Which of the masses is greater: the mass of the atomic nucleus or the sum of the masses of noninteracting nucleons
Which of the masses is greater: the mass of the atomic nucleus or the sum of the masses of noninteracting nucleons that make up the atomic nucleus? Why?

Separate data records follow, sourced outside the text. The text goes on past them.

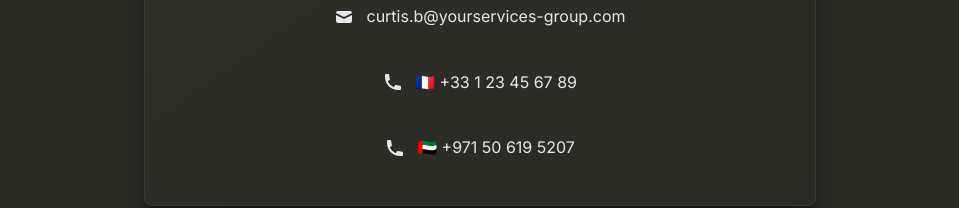
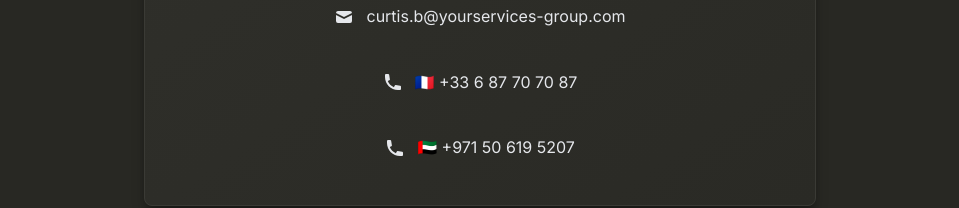
Before and after one commit to rylessKechit/cb-bio, a Next.js app: page / in a window 1280 px wide. Shown: the part 1670-1878 px from the top of the page, without its empty margins (160-1119 px from the left). Built offline with nearby package versions, Linux system fonts and the light colour scheme; a web font is replaced by a local one.

Commit message:
changed number

```diff
--- a/pages/index.js
+++ b/pages/index.js
@@ -194,13 +194,13 @@ export default function CEOProfile() {
                 </a>
 
                 <a
-                  href="tel:+33123456789"
+                  href="tel:++33687707087"
                   className="flex items-center justify-center gap-3 text-gray-200 hover:text-accent transition-colors p-3 rounded-lg hover:bg-dark-hover"
                 >
                   <svg className="w-5 h-5" fill="currentColor" viewBox="0 0 20 20">
                     <path d="M2 3a1 1 0 011-1h2.153a1 1 0 01.986.836l.74 4.435a1 1 0 01-.54 1.06l-1.548.773a11.037 11.037 0 006.105 6.105l.774-1.548a1 1 0 011.059-.54l4.435.74a1 1 0 01.836.986V17a1 1 0 01-1 1h-2C7.82 18 2 12.18 2 5V3z"/>
                   </svg>
-                  <span>🇫🇷 +33 1 23 45 67 89</span>
+                  <span>🇫🇷 +33 6 87 70 70 87</span>
                 </a>
 
                 <a
```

The sum of the masses of noninteracting nucleons is greater than the mass of the nucleus. The decrease in the energy of the nucleus of an atom in comparison with the sum of the energies of its constituent particles can be explained as follows. In order to obtain an atomic nucleus from individual nucleons, they must be brought closer to a distance at which nuclear forces manifest themselves. Under the influence of these forces, protons and neutrons will rush towards each other with acceleration. In this case, the accelerated motion of charged particles (protons) will be accompanied by the emission of electromagnetic will. As a result, there is a decrease in the energy of the atomic nucleus. It follows from the law of conservation of energy that to separate the nucleus into its component parts, it is necessary to spend the same amount of energy that is released during its formation.